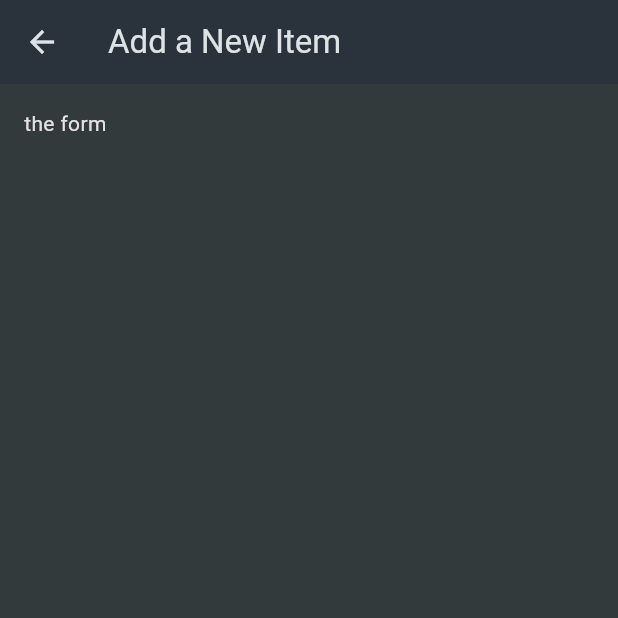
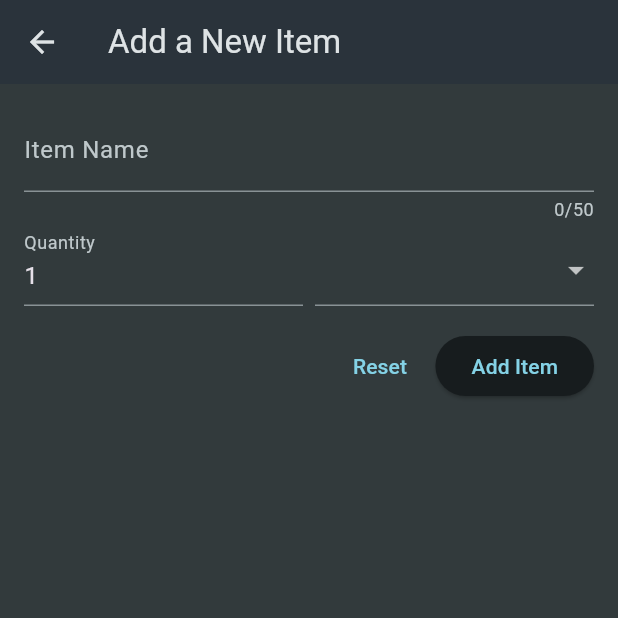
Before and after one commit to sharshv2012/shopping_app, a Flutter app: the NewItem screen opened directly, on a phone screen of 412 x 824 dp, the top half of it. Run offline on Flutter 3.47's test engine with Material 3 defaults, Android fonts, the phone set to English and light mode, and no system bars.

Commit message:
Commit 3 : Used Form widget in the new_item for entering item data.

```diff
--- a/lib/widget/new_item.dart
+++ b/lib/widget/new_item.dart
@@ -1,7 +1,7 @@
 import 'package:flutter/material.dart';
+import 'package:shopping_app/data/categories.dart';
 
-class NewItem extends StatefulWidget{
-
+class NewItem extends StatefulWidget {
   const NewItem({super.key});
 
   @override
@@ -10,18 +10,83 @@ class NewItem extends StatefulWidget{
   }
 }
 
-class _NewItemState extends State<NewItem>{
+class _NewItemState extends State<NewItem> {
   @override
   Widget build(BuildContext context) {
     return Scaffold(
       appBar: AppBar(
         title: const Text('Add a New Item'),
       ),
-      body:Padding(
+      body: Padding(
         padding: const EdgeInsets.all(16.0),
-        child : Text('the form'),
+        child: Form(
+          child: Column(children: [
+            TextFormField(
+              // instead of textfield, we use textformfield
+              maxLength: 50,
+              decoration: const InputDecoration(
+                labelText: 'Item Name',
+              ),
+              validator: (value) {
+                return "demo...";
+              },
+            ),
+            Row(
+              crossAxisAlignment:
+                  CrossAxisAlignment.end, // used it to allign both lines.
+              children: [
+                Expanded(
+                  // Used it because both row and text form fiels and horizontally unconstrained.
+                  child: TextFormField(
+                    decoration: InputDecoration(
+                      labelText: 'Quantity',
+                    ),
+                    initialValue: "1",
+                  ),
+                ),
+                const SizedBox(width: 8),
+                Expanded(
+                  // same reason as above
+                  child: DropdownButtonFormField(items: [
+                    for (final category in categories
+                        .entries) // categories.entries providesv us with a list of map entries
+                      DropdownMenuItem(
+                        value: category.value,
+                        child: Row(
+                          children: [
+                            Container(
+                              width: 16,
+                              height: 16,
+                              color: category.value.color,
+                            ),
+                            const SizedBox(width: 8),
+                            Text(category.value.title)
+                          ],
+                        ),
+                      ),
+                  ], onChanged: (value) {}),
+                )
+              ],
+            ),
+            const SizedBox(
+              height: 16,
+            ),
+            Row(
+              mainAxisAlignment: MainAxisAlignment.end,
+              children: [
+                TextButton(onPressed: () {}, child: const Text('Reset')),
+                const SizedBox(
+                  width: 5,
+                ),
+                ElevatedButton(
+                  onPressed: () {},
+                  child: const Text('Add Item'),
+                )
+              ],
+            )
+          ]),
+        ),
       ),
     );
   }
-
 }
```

• • • • • • •

#### What the task asks:
All the records above must be retyped exactly, except for their pictures.

#### Your response:
Before and after one commit to sharshv2012/shopping_app, a Flutter app: the NewItem screen opened directly, on a phone screen of 412 x 824 dp, the top half of it. Run offline on Flutter 3.47's test engine with Material 3 defaults, Android fonts, the phone set to English and light mode, and no system bars.

Commit message:
Commit 3 : Used Form widget in the new_item for entering item data.

```diff
--- a/lib/widget/new_item.dart
+++ b/lib/widget/new_item.dart
@@ -1,7 +1,7 @@
 import 'package:flutter/material.dart';
+import 'package:shopping_app/data/categories.dart';
 
-class NewItem extends StatefulWidget{
-
+class NewItem extends StatefulWidget {
   const NewItem({super.key});
 
   @override
@@ -10,18 +10,83 @@ class NewItem extends StatefulWidget{
   }
 }
 
-class _NewItemState extends State<NewItem>{
+class _NewItemState extends State<NewItem> {
   @override
   Widget build(BuildContext context) {
     return Scaffold(
       appBar: AppBar(
         title: const Text('Add a New Item'),
       ),
-      body:Padding(
+      body: Padding(
         padding: const EdgeInsets.all(16.0),
-        child : Text('the form'),
+        child: Form(
+          child: Column(children: [
+            TextFormField(
+              // instead of textfield, we use textformfield
+              maxLength: 50,
+              decoration: const InputDecoration(
+                labelText: 'Item Name',
+              ),
+              validator: (value) {
+                return "demo...";
+              },
+            ),
+            Row(
+              crossAxisAlignment:
+                  CrossAxisAlignment.end, // used it to allign both lines.
+              children: [
+                Expanded(
+                  // Used it because both row and text form fiels and horizontally unconstrained.
+                  child: TextFormField(
+                    decoration: InputDecoration(
+                      labelText: 'Quantity',
+                    ),
+                    initialValue: "1",
+                  ),
+                ),
+                const SizedBox(width: 8),
+                Expanded(
+                  // same reason as above
+                  child: DropdownButtonFormField(items: [
+                    for (final category in categories
+                        .entries) // categories.entries providesv us with a list of map entries
+                      DropdownMenuItem(
+                        value: category.value,
+                        child: Row(
+                          children: [
+                            Container(
+                              width: 16,
+                              height: 16,
+                              color: category.value.color,
+                            ),
+                            const SizedBox(width: 8),
+                            Text(category.value.title)
+                          ],
+                        ),
+                      ),
+                  ], onChanged: (value) {}),
+                )
+              ],
+            ),
+            const SizedBox(
+              height: 16,
+            ),
+            Row(
+              mainAxisAlignment: MainAxisAlignment.end,
+              children: [
+                TextButton(onPressed: () {}, child: const Text('Reset')),
+                const SizedBox(
+                  width: 5,
+                ),
+                ElevatedButton(
+                  onPressed: () {},
+                  child: const Text('Add Item'),
+                )
+              ],
+            )
+          ]),
+        ),
       ),
     );
   }
-
 }
```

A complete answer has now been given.